The journey to this place was pretzel like–it was a journey that truly is only recognizable in retrospect, that is “through the rear view mirror.” It is a state of mind that you can achieve, but cannot map. You can only hope to land at this spot, but planning the journey in a way that guarantees you will, well that’s something else. Not much different from the measure of the parameters of obscenity, in the words of Supreme Court Justice Potter,  I can only offer that while I can’t explain how one gets to this place “I know it when I see it.”

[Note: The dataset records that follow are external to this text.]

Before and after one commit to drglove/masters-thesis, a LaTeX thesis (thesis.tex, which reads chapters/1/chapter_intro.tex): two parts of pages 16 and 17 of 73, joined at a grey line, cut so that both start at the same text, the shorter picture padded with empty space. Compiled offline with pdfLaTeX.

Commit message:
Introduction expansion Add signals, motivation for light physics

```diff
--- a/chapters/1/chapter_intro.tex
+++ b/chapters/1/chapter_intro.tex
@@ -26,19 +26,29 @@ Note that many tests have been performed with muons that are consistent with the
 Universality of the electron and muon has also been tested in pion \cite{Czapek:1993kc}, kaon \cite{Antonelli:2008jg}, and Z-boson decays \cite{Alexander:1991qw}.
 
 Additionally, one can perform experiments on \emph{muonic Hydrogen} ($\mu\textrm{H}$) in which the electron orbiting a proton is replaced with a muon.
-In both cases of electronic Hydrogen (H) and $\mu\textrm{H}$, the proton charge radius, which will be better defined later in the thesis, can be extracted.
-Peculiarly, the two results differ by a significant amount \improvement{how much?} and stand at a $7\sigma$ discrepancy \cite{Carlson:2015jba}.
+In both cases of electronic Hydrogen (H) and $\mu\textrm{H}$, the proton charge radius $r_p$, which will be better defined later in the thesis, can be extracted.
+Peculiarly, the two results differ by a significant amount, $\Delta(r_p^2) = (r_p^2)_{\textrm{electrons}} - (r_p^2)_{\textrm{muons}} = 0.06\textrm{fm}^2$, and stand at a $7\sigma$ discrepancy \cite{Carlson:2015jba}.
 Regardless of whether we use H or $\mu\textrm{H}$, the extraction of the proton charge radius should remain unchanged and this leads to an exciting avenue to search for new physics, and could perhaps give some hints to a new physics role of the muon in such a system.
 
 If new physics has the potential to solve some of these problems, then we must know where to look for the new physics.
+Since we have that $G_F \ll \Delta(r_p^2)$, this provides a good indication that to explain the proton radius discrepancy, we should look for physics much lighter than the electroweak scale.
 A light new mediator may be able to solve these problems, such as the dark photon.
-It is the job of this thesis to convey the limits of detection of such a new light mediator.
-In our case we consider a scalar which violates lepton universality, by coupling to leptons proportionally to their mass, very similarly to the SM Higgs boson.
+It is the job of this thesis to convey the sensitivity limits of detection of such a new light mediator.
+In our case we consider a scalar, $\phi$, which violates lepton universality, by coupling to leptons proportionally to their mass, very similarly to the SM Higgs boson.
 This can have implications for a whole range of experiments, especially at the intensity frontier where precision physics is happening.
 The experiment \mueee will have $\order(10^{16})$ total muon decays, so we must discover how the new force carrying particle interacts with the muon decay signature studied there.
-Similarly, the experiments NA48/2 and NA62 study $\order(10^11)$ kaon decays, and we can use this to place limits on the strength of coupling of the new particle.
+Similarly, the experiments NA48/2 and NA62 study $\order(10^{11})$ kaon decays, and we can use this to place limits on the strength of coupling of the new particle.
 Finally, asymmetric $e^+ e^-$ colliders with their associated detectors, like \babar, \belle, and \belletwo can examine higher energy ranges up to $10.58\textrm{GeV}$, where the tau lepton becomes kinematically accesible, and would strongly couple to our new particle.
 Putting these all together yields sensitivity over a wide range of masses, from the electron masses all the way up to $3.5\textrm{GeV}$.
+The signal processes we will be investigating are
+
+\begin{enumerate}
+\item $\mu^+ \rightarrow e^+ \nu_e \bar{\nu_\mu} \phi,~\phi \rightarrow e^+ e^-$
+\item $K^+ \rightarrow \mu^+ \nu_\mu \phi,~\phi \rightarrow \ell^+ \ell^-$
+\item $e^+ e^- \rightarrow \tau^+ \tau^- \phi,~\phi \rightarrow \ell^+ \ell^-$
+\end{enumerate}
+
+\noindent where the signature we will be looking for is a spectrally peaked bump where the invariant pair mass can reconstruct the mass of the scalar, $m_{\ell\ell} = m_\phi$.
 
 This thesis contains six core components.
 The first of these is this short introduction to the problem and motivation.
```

That’s about as lofty as things will get here today. For, having arrived at this state of mind that does not require my fighting traffic, pushing my way through crowds in stores at any hour of the day or night, no matter the enticement or otherwise being in “go” mode, the following is a list of things and holiday messages that I’m finding particularly irksome–and in some instances, downright problematic this week:

Hollywood Messaging:
1) Being committed to work and high caliber performance (male or female) must necessarily involve short changing family–and if you don’t have a family, your work is a likely culprit. 2) Life in New England or other backwoods country locale (=good) is preferred  to life in New York or other urban area (= bad). 3) Hard working type A’s probably don’t believe in Santa Claus and are, no surprise, often found on the naughty list. Additional faulty personal traits that tag along  include lacking true Christmas spirit and understanding what, in Charlie Brown’s words, “Christmas is all about.” This list could actually benefit from an entire blog, but you get the gist.

Commercial Enterprises Changing Roman Calendar:
Friday, Saturday, Sunday–the names of the week date back hundreds of years. Sure, there’s a favorite I have of “Over the hump Wednesday”–but that’s a prepositional phrase–falling far short of the current trend towards adding  adjectival descriptives to the days of the week that in effect become  name changers.

The Friday after Thanksgiving is no longer,  as in “Do you have to work on the day after Thanksgiving?”  but is now:  Black Friday. What was for some a welcome day off from work, generating one of the only fourdayweekends in American working life, has been transformed into a day when everyone bears a piece of the responsibility for turning the economy around, signalling recovery and the harbinger of hope for the year ahead. Opt out of being part of that message at your peril for being labeled downright unpatriotic.

If you thought that skipping Friday was a simple way of avoiding falling into that commercial trap, special thanks to American Express for naming Saturday “Small Business Saturday.”  Just when you patted yourself on the back for staying away from the big box stores on Black Friday, your guilt can only now be assuaged by visiting the mom and pop stores and “shopping small.” You don’t want to be seen as a Scrooge, do you?  Lastly, lest you believe you have outsmarted every effort to draw you into the shopping melee, on Cyber Monday when you return to work your inbox and every website you visit will bombard you with promises of the bestprices, steepestdiscounts, todayonly lastchances to shop for those special people on your list.

In what world that you or I may have ever conceived would spending the weekend listening to music, reading and writing be viewed as excessively sedentary downright unpatriotic pursuits? In what world could reading about the comet that managed to escape capture by the sun or contemplating from my window the lone swan who swimming  back and forth without his/her now missing spouse not hold  a candle  to running around saving the economy through endless shopping?  In what world could reminding your fingers and brain that you once played Rachmaninoff’s Prelude and can again, ever be mentioned in the same breath as an admonition that includes the words”staying home and sitting around?”

Something is amiss.

For a long time now I have enjoyed these lines by notsofamous poet, Hugh Prather from his book “Notes To Myself”:

“Ideas are clean. They soar in the serene supernal. I can take them out and look at them, they fit in books, they lead me down that narrow way. And in the morning they are there. Ideas are straight. But the world is round, and a messy mortal is my friend. Come walk with me in the mud.”

And by that, I don’t mean let’s head out to the mall and check out the sales.